SunChips has always tried to establish itself as an eco-friendly entity in the eyes of consumers. Adding to its efforts of becoming a “green brand,” FritoLay introduced its 100 percent biodegradable bag for its SunChips product line last year.
The outer layer of this biodegradable bag is made up of a compostable plant based material. It is stuck with an adhesive coating to the inner layer that keeps the chips fresh and protected. FastCompany even wrote about the bag, which launched on Earth Day in 2010. “Here’s hoping SunChips’ foray into green bags will [make] compostable bags as commonplace as recyclable soda cans.”
There was just one problem, though, with these superbags – they were extremely noisy, with a whopping noise level of 95 decibels! A social media outcry followed and soon, a Facebook Page emerged with people voicing their concern. Some suspected the crunchy new bag was no more than a new marketing gimmick.
The noise caused by these bags was nothing compared to that caused by the disgruntled consumers pushing SunChips to go back to the drawing board with their packaging. After months of research and development, SunChips introduced a much quieter bag. The Huffington Post writes, “The new design dampens the noise to around 70 decibels, on par with its original packaging and most other chip bags.” And it’s still 100% biodegradable!
Ultimately, however, the important issue here is not whether or not the bag is quieter; it’s about eco-friendliness. The new bags decompose entirely over a span of 14 weeks in a hot compost bin, the idea behind this being to decrease green house gas emissions.
I went out and bought the new bag, to see how a 70 decibel chip bag compared to an 95 decibel one. Surprisingly, 15 decibels makes quite a difference. No longer does it sound like an entire New York City block has stormed my apartment when I rip open the bag.
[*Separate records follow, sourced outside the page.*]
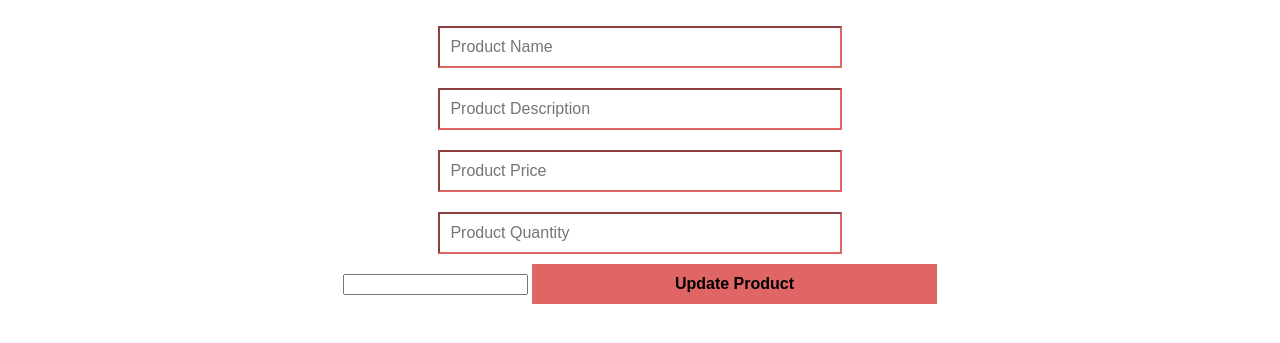
Repository: developerks611/Bumble-bee
Page: http://localhost/Bumble/view-one-brand.jsp
The author's editor kept a copy of each file at every save. The page is drawn from the files as they stood at one save, then again after the next save.
The browser window is 1280 px wide. The pictures show the whole page.
The page is served by Tomcat 9. Other server files are loaded and not shown.

Above is the page before, as saved 2023-03-02 07:15:55.

### Bumble/src/main/webapp/view-one-brand.jsp
<%@ page language="java" contentType="text/html; charset=ISO-8859-1"
    pageEncoding="ISO-8859-1" isELIgnored="false"%>
 <%@ taglib prefix = "tag" uri = "http://java.sun.com/jsp/jstl/core" %>
<!DOCTYPE html>
<html>
<head>
<style>
	.container {
 text-align:center;
}

.txt_input{

	width:30%;
	height:auto;
	margin:10px;
	padding:10px;
	font-size:100%;
	border-color:#e06666;
}


.createAccount{

	background-color:#e06666;
	outline: none;
    border: none;
    width:32%;
    height:40px;;
    font-size:100%;
    padding:10px;
    font-weight:bold;
}
.select_txt{
	width:32%;
}

</style>
<meta charset="ISO-8859-1">
<title>Insert Product</title>
</head>
<body>
<div class="container">
<p>${message}</p>
<p>
<tag:set var = "product" scope = "session" value = "${product}"/>

<form action="updateProduct" method="Post">

<input type="text" placeholder="Product Name" name="productname" required class="txt_input" value="${product.getProductname()}" required><br>
<input type="text" placeholder="Product Description" name="productdescription" required class="txt_input" value="${product.getProdcutdescription()}" required><br>
<input type="number" placeholder="Product Price" name="price" required min="1" class="txt_input" value="${product.getPrice()}" required><br>
<input type="number" placeholder="Product Quantity" name="quantity" required min="1" class="txt_input" value="${product.getQuantity()}" required><br>
<input type="hidden" name="action" value="updatedproduct">
<input type="text" name="pid" value="${product.getProductid()}">
<button type="submit" class="btn btn-success createAccount">Update Product</button>

</form>
</div>
</body>
</html>

After the next save:
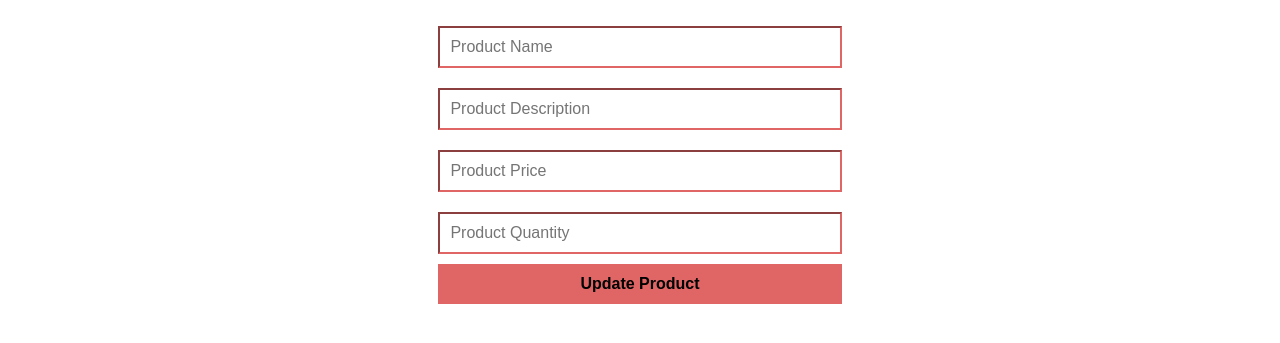
Saved 12 s later.
--- a/Bumble/src/main/webapp/view-one-brand.jsp
+++ b/Bumble/src/main/webapp/view-one-brand.jsp
@@ -52,7 +52,7 @@
 <input type="number" placeholder="Product Price" name="price" required min="1" class="txt_input" value="${product.getPrice()}" required><br>
 <input type="number" placeholder="Product Quantity" name="quantity" required min="1" class="txt_input" value="${product.getQuantity()}" required><br>
 <input type="hidden" name="action" value="updatedproduct">
-<input type="text" name="pid" value="${product.getProductid()}">
+<input type="hidden" name="pid" value="${product.getProductid()}">
 <button type="submit" class="btn btn-success createAccount">Update Product</button>
 
 </form>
The noise level is now comparable to any other chip bag with which I’m familiar, as attested by the Huffington Post article above.
Some disgruntled Facebook reviewers complained of the old bag’s decreased ability for preservability, which was never a problem I personally experienced, and continues to be a nonissue with this new bag as well for me.
Right now, SunChips has only made this change for its plain-flavored chips, and is awaiting consumer feedback before making any other packaging decisions for its other chip varieties.